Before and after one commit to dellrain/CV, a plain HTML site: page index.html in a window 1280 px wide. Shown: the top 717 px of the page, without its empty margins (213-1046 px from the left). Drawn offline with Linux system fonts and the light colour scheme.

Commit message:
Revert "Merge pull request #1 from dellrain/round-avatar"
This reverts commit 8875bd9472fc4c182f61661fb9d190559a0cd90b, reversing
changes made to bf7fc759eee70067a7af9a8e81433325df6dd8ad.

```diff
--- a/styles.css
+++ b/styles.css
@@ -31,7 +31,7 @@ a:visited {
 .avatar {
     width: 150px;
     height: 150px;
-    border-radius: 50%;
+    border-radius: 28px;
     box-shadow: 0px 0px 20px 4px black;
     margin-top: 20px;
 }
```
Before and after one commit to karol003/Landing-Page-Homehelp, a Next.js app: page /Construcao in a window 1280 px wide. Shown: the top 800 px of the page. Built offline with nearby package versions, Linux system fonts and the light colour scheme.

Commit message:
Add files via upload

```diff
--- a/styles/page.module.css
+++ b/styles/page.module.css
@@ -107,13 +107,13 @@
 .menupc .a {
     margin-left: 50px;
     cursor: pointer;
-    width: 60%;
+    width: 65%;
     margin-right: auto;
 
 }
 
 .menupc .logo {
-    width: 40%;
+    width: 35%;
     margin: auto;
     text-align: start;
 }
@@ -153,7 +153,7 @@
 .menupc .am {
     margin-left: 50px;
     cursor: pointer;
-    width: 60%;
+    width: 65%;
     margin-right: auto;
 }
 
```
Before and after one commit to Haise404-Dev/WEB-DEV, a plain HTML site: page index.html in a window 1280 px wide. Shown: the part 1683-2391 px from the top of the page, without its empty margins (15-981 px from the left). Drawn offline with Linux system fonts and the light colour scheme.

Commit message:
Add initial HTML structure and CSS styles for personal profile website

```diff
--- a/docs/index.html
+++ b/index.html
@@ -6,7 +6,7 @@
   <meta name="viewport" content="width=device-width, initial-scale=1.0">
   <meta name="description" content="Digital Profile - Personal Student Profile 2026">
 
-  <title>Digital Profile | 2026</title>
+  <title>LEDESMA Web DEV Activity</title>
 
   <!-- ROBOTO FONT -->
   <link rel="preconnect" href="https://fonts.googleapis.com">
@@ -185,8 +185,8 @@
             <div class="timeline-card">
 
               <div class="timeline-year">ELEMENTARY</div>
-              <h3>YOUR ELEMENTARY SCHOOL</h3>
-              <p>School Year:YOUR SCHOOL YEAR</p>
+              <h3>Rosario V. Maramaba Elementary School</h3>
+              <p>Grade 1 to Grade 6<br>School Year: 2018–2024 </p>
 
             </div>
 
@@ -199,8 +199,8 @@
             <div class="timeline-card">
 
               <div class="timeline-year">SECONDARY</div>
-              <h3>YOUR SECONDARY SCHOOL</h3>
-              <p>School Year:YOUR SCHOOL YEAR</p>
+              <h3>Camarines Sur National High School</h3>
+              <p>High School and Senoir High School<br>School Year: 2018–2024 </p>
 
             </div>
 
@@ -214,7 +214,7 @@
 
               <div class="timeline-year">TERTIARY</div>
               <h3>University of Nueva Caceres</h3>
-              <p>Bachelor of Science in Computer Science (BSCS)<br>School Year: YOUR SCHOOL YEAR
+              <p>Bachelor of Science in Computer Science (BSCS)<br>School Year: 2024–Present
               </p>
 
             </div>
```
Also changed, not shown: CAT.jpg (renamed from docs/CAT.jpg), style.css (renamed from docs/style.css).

* [PROBLEM TO SOLVE]:
Restate each entry above word for word.

* [RESULT OF THIS EXERCISE]:
Before and after one commit to dellrain/CV, a plain HTML site: page index.html in a window 1280 px wide. Shown: the top 717 px of the page, without its empty margins (213-1046 px from the left). Drawn offline with Linux system fonts and the light colour scheme.

Commit message:
Revert "Merge pull request #1 from dellrain/round-avatar"
This reverts commit 8875bd9472fc4c182f61661fb9d190559a0cd90b, reversing
changes made to bf7fc759eee70067a7af9a8e81433325df6dd8ad.

```diff
--- a/styles.css
+++ b/styles.css
@@ -31,7 +31,7 @@ a:visited {
 .avatar {
     width: 150px;
     height: 150px;
-    border-radius: 50%;
+    border-radius: 28px;
     box-shadow: 0px 0px 20px 4px black;
     margin-top: 20px;
 }
```
Before and after one commit to karol003/Landing-Page-Homehelp, a Next.js app: page /Construcao in a window 1280 px wide. Shown: the top 800 px of the page. Built offline with nearby package versions, Linux system fonts and the light colour scheme.

Commit message:
Add files via upload

```diff
--- a/styles/page.module.css
+++ b/styles/page.module.css
@@ -107,13 +107,13 @@
 .menupc .a {
     margin-left: 50px;
     cursor: pointer;
-    width: 60%;
+    width: 65%;
     margin-right: auto;
 
 }
 
 .menupc .logo {
-    width: 40%;
+    width: 35%;
     margin: auto;
     text-align: start;
 }
@@ -153,7 +153,7 @@
 .menupc .am {
     margin-left: 50px;
     cursor: pointer;
-    width: 60%;
+    width: 65%;
     margin-right: auto;
 }
 
```
Before and after one commit to Haise404-Dev/WEB-DEV, a plain HTML site: page index.html in a window 1280 px wide. Shown: the part 1683-2391 px from the top of the page, without its empty margins (15-981 px from the left). Drawn offline with Linux system fonts and the light colour scheme.

Commit message:
Add initial HTML structure and CSS styles for personal profile website

```diff
--- a/docs/index.html
+++ b/index.html
@@ -6,7 +6,7 @@
   <meta name="viewport" content="width=device-width, initial-scale=1.0">
   <meta name="description" content="Digital Profile - Personal Student Profile 2026">
 
-  <title>Digital Profile | 2026</title>
+  <title>LEDESMA Web DEV Activity</title>
 
   <!-- ROBOTO FONT -->
   <link rel="preconnect" href="https://fonts.googleapis.com">
@@ -185,8 +185,8 @@
             <div class="timeline-card">
 
               <div class="timeline-year">ELEMENTARY</div>
-              <h3>YOUR ELEMENTARY SCHOOL</h3>
-              <p>School Year:YOUR SCHOOL YEAR</p>
+              <h3>Rosario V. Maramaba Elementary School</h3>
+              <p>Grade 1 to Grade 6<br>School Year: 2018–2024 </p>
 
             </div>
 
@@ -199,8 +199,8 @@
             <div class="timeline-card">
 
               <div class="timeline-year">SECONDARY</div>
-              <h3>YOUR SECONDARY SCHOOL</h3>
-              <p>School Year:YOUR SCHOOL YEAR</p>
+              <h3>Camarines Sur National High School</h3>
+              <p>High School and Senoir High School<br>School Year: 2018–2024 </p>
 
             </div>
 
@@ -214,7 +214,7 @@
 
               <div class="timeline-year">TERTIARY</div>
               <h3>University of Nueva Caceres</h3>
-              <p>Bachelor of Science in Computer Science (BSCS)<br>School Year: YOUR SCHOOL YEAR
+              <p>Bachelor of Science in Computer Science (BSCS)<br>School Year: 2024–Present
               </p>
 
             </div>
```
Also changed, not shown: CAT.jpg (renamed from docs/CAT.jpg), style.css (renamed from docs/style.css).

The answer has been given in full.